Before-and-after change data:
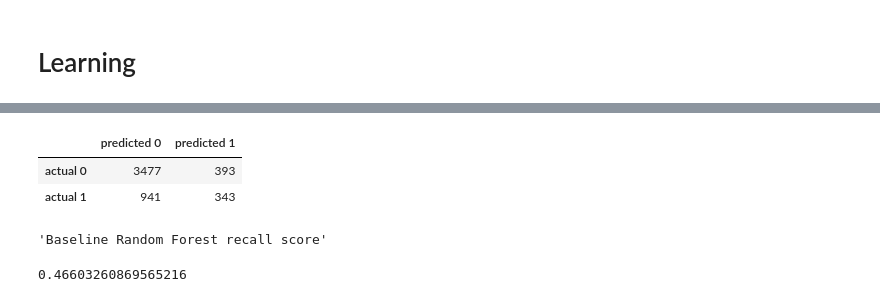
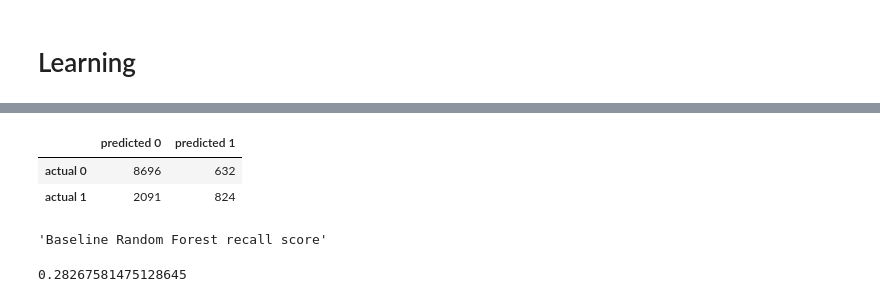
Before and after one commit to dansil2301/MarketBot, a Jupyter notebook: DataAnalyze/AI_traning.ipynb, the cells around one changed output, grey strips where cells are left out. Saved outputs shown, nothing was run; the diff lists cells and outputs as text; code cells hidden in the pictures.

```diff
--- a/DataAnalyze/AI_traning.ipynb
+++ b/DataAnalyze/AI_traning.ipynb
@@ -3,15 +51,14 @@
 # %%
 import pandas as pd
 from sklearn.model_selection import train_test_split
+from sklearn.preprocessing import StandardScaler
 
 # get data
-data = pd.read_csv('./marked_data/result_with_parameters.csv')
-data = data.drop("index", axis=1)
+divided_data = list()
+for data_train in data:
+    divided_data.append(train_test_split(data_train[1], data_train[0], test_size=0.20, random_state = 2020, stratify=data_train[0]))
 
-y = data["result"]
-X = data.drop(["result"], axis=1)
-
-X_train, X_test, y_train, y_test = train_test_split(X, y, test_size=0.30, random_state = 2020, stratify=y)
+#X_train, X_test, y_train, y_test = train_test_split(X, y, test_size=0.30, random_state = 2020, stratify=y)
 # %% [markdown]
 # Scale Data
 # %%
@@ -103,31 +218,32 @@ Fitting 3 folds for each of 100 candidates, totalling 300 fits
 # %%
 """
 just in case
-{'n_estimators': 300,
- 'min_samples_split': 2,
- 'min_samples_leaf': 23,
- 'max_features': 'log2',
+{'n_estimators': 800,
+ 'min_samples_split': 28,
+ 'min_samples_leaf': 12,
+ 'max_features': 'sqrt',
  'max_depth': 14,
- 'bootstrap': False}
+ 'bootstrap': True}
 """
 
 
 from sklearn.metrics import confusion_matrix, precision_score
 
-y_pred_probs = rfc.predict_proba(X_test_scaled)[:, 1]
-
-new_threshold = 0.5  # Example: setting a higher threshold
-
-# Adjust the predicted labels based on the new threshold
-y_pred = (y_pred_probs >= new_threshold).astype(int)
+# y_pred_probs = rfc.predict_proba(X_test_scaled)[:, 1]
+#
+# new_threshold = 0.4  # Example: setting a higher threshold
+#
+# # Adjust the predicted labels based on the new threshold
+# y_pred = (y_pred_probs >= new_threshold).astype(int)
+y_pred = rfc.predict(X_test_scaled)
 
 conf_matrix_baseline = pd.DataFrame(confusion_matrix(y_test, y_pred), index = ['actual 0', 'actual 1'], columns = ['predicted 0', 'predicted 1'])
 
 display(conf_matrix_baseline)
-display('Baseline Random Forest recall score', precision_score(y_test, y_pred))
+display('Baseline Random Forest recall score', recall_score(y_test, y_pred))
 # %% [output]
 |  | predicted 0 | predicted 1 |
-| actual 0 | 3477 | 393 |
-| actual 1 | 941 | 343 |
+| actual 0 | 8696 | 632 |
+| actual 1 | 2091 | 824 |
 'Baseline Random Forest recall score'
-0.46603260869565216
+0.28267581475128645
```
Also changed, not shown: parts of 8 cells of this notebook, 1 other file.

EXERCISE —
The data above must be given back verbatim, minus its images.

ANSWER TO THIS EXERCISE —
Before and after one commit to dansil2301/MarketBot, a Jupyter notebook: DataAnalyze/AI_traning.ipynb, the cells around one changed output, grey strips where cells are left out. Saved outputs shown, nothing was run; the diff lists cells and outputs as text; code cells hidden in the pictures.

```diff
--- a/DataAnalyze/AI_traning.ipynb
+++ b/DataAnalyze/AI_traning.ipynb
@@ -3,15 +51,14 @@
 # %%
 import pandas as pd
 from sklearn.model_selection import train_test_split
+from sklearn.preprocessing import StandardScaler
 
 # get data
-data = pd.read_csv('./marked_data/result_with_parameters.csv')
-data = data.drop("index", axis=1)
+divided_data = list()
+for data_train in data:
+    divided_data.append(train_test_split(data_train[1], data_train[0], test_size=0.20, random_state = 2020, stratify=data_train[0]))
 
-y = data["result"]
-X = data.drop(["result"], axis=1)
-
-X_train, X_test, y_train, y_test = train_test_split(X, y, test_size=0.30, random_state = 2020, stratify=y)
+#X_train, X_test, y_train, y_test = train_test_split(X, y, test_size=0.30, random_state = 2020, stratify=y)
 # %% [markdown]
 # Scale Data
 # %%
@@ -103,31 +218,32 @@ Fitting 3 folds for each of 100 candidates, totalling 300 fits
 # %%
 """
 just in case
-{'n_estimators': 300,
- 'min_samples_split': 2,
- 'min_samples_leaf': 23,
- 'max_features': 'log2',
+{'n_estimators': 800,
+ 'min_samples_split': 28,
+ 'min_samples_leaf': 12,
+ 'max_features': 'sqrt',
  'max_depth': 14,
- 'bootstrap': False}
+ 'bootstrap': True}
 """
 
 
 from sklearn.metrics import confusion_matrix, precision_score
 
-y_pred_probs = rfc.predict_proba(X_test_scaled)[:, 1]
-
-new_threshold = 0.5  # Example: setting a higher threshold
-
-# Adjust the predicted labels based on the new threshold
-y_pred = (y_pred_probs >= new_threshold).astype(int)
+# y_pred_probs = rfc.predict_proba(X_test_scaled)[:, 1]
+#
+# new_threshold = 0.4  # Example: setting a higher threshold
+#
+# # Adjust the predicted labels based on the new threshold
+# y_pred = (y_pred_probs >= new_threshold).astype(int)
+y_pred = rfc.predict(X_test_scaled)
 
 conf_matrix_baseline = pd.DataFrame(confusion_matrix(y_test, y_pred), index = ['actual 0', 'actual 1'], columns = ['predicted 0', 'predicted 1'])
 
 display(conf_matrix_baseline)
-display('Baseline Random Forest recall score', precision_score(y_test, y_pred))
+display('Baseline Random Forest recall score', recall_score(y_test, y_pred))
 # %% [output]
 |  | predicted 0 | predicted 1 |
-| actual 0 | 3477 | 393 |
-| actual 1 | 941 | 343 |
+| actual 0 | 8696 | 632 |
+| actual 1 | 2091 | 824 |
 'Baseline Random Forest recall score'
-0.46603260869565216
+0.28267581475128645
```
Also changed, not shown: parts of 8 cells of this notebook, 1 other file.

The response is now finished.